When going to purchase the app on the App Store, Snapchat describes itself by saying, “Life’s more fun when you live in the moment 🙂 Happy snapping!” which isn’t really a description at all. On commonsensemedia.org, it explains that Snapchat “lets you send texts, pictures, and videos that you program to disappear after a few seconds. Snapchat also offers fun, easy-to-use instant-editing tools that let you add cool effects to your “Snaps,” such as captions, drawings, and emojis.”
The concept is pure; it is meant for people to share moments as they happen without having to create a more “formal” post like on Instagram or Facebook, but, like with most things, it can be misused to share those things that you don’t want others (like your parents or future employers) to see. Most common are drug use, sexual acts, and illegal acts. The “safety net” that kids rely on to not be exposed are that the Snaps “disappear,” the pictures and videos as soon as they are seen and stories in 24 hours. However, there are many ways that people have found around this, such as: purchasing replays, screenshotting, the SnapSave app which allows you to view and save snapchats without the sender knowing, and most recently, screen recording that was introduced in the iOS 11 update for Apple iPhones and MirrorGo Android Recorder.
Many people forget that Snapchat is ultimately on the internet, and the adage that “once it’s on the internet, it’s out there forever” still applies. Most users aren’t highly educated on how the internet and its servers work, and they think that since the Snap is “deleted” that nobody can access it again, but actually “deleting” things off the net is a lot harder than people think. With the necessary knowledge, anyone could hack into the servers and gain access to anyone’s Snapchat conversations, pictures, videos, and stories. One example, according to the “Emerging Patterns and Trends Report: Youth-Produced Sexual Content” published by the Internet Watch Foundation, 89.9% of the total images and videos containing youth-produced sexual content assessed had been harvested from the original upload location (i.e. social websites and apps like Snapchat, Facebook, Instagram) and were being redistributed on third party website (i.e. porn websites, Backpage, etc.)!

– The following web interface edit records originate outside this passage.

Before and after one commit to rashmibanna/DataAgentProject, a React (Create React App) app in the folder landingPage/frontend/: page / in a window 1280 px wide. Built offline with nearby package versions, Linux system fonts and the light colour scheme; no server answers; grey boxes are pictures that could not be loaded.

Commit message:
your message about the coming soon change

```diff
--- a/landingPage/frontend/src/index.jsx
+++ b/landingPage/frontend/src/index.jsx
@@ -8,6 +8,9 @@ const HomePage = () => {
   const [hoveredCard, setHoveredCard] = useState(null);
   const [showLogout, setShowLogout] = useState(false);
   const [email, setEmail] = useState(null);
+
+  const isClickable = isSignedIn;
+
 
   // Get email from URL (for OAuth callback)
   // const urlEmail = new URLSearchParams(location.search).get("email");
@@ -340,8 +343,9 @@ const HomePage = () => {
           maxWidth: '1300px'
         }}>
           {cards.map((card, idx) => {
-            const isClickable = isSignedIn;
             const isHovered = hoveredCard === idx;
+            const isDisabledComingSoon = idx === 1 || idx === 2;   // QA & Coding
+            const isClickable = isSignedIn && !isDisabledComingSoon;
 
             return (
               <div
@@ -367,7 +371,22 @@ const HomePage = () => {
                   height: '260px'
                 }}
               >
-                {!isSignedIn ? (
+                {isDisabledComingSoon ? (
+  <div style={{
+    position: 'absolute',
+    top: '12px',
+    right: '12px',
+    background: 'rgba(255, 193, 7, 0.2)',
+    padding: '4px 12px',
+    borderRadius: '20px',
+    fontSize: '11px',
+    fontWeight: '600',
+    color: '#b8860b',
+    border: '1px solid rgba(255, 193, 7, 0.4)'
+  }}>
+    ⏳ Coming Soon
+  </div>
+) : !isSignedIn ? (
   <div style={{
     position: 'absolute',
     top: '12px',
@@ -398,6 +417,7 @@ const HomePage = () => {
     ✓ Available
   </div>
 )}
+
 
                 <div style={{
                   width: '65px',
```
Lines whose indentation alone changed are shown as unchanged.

Now that you know, what should you do with this information?
Be smart! Be aware that once you put something out there it’s public information. Ask yourself before you post this: would I want my grandma to see this? My parents? My kids? My employer? Some simple things to do to reduce your risk: don’t Snapchat with strangers, be aware of who you are Snapchatting and be sure they are trustworthy enough to not take advantage of you. Better yet, don’t provide any type of content to anyone that could be used to take advantage of you. Also, turn your location settings off, ensure FindFriends is off so that your location isn’t shared with everyone, and keep your privacy services on so only your approved friends can send you Snaps and view your Stories.

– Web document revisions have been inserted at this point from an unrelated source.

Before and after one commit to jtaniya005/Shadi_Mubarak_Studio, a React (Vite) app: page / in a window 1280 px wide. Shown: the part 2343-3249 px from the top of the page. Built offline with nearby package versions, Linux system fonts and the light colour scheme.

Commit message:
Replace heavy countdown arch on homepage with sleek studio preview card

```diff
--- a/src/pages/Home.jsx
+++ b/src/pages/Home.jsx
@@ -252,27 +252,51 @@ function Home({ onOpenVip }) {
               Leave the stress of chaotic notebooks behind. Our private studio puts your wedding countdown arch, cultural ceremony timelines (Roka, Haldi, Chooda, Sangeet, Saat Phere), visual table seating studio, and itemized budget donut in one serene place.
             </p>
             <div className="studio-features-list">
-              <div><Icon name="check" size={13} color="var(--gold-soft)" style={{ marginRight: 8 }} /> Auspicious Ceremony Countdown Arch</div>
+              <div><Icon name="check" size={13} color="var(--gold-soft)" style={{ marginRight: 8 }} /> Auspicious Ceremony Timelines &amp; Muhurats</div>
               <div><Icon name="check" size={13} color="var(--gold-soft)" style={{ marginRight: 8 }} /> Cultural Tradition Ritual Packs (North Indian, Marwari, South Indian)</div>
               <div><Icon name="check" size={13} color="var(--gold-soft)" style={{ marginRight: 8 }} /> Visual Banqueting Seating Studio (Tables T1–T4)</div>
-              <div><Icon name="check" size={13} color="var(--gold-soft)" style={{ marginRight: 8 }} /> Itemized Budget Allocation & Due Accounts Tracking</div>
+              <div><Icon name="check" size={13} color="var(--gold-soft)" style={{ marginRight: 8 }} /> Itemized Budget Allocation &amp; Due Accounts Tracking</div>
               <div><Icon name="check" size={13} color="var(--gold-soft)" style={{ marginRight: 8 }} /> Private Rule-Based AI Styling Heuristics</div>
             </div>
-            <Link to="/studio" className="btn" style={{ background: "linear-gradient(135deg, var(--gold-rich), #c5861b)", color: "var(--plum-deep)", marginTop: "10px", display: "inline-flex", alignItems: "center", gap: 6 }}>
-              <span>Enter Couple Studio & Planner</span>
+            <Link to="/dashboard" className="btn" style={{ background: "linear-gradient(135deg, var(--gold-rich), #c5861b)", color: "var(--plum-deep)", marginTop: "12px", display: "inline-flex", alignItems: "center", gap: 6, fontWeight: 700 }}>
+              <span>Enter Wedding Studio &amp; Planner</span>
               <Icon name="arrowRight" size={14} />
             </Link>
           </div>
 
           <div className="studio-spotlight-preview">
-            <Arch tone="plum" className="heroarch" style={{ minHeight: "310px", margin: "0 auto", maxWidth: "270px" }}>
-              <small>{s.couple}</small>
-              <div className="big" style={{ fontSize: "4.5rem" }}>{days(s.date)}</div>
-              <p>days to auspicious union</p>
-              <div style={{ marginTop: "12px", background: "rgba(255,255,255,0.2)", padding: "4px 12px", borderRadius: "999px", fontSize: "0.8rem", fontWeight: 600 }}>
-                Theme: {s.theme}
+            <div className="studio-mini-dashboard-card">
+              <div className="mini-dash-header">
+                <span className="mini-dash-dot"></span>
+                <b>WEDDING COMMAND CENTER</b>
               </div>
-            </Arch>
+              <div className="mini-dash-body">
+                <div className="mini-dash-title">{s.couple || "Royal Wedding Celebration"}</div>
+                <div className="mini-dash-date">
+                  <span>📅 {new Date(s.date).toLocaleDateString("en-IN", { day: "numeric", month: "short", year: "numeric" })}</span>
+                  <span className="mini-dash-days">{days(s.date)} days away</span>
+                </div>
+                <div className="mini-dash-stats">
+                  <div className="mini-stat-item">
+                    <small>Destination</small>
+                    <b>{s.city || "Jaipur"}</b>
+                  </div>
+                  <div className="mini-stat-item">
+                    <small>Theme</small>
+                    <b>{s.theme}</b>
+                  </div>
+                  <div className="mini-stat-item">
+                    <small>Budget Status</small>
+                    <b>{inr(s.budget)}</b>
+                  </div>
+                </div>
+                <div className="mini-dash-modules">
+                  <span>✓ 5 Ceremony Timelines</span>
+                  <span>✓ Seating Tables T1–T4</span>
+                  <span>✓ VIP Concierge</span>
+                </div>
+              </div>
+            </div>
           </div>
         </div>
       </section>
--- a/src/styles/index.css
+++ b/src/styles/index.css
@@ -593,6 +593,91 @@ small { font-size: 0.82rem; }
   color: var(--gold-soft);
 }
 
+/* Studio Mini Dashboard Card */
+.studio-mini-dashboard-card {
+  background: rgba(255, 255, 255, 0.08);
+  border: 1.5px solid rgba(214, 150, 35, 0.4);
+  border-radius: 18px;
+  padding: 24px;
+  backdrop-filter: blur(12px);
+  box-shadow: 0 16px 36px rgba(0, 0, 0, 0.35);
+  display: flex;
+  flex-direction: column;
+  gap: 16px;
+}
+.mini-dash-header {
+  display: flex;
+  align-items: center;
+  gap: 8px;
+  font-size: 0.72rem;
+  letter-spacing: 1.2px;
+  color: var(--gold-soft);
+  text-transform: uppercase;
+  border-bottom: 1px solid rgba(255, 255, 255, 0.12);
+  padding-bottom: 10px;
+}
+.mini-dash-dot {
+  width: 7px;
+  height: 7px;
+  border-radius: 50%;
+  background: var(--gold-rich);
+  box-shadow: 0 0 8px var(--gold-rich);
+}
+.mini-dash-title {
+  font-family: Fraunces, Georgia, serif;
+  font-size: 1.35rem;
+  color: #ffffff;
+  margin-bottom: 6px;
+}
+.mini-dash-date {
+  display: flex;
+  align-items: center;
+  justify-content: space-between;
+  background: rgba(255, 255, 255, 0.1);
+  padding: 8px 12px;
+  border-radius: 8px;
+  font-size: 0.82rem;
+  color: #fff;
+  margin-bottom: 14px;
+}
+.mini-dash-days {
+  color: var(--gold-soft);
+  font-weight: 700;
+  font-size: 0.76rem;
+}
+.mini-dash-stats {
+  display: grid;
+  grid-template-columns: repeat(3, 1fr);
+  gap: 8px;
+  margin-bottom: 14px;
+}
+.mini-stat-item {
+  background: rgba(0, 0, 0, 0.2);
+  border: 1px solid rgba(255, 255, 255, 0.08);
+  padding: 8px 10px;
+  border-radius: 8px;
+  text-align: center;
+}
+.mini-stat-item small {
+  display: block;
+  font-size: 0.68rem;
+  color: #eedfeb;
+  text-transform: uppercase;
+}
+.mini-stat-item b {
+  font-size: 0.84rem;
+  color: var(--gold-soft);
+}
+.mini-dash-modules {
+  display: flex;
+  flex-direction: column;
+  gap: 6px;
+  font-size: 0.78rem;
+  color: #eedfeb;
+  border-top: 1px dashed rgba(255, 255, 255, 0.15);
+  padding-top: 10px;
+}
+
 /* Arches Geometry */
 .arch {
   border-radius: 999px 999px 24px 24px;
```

– Contribution from Malone Young, Street Hope TN Intern, as part of our Internet Safety Tips Series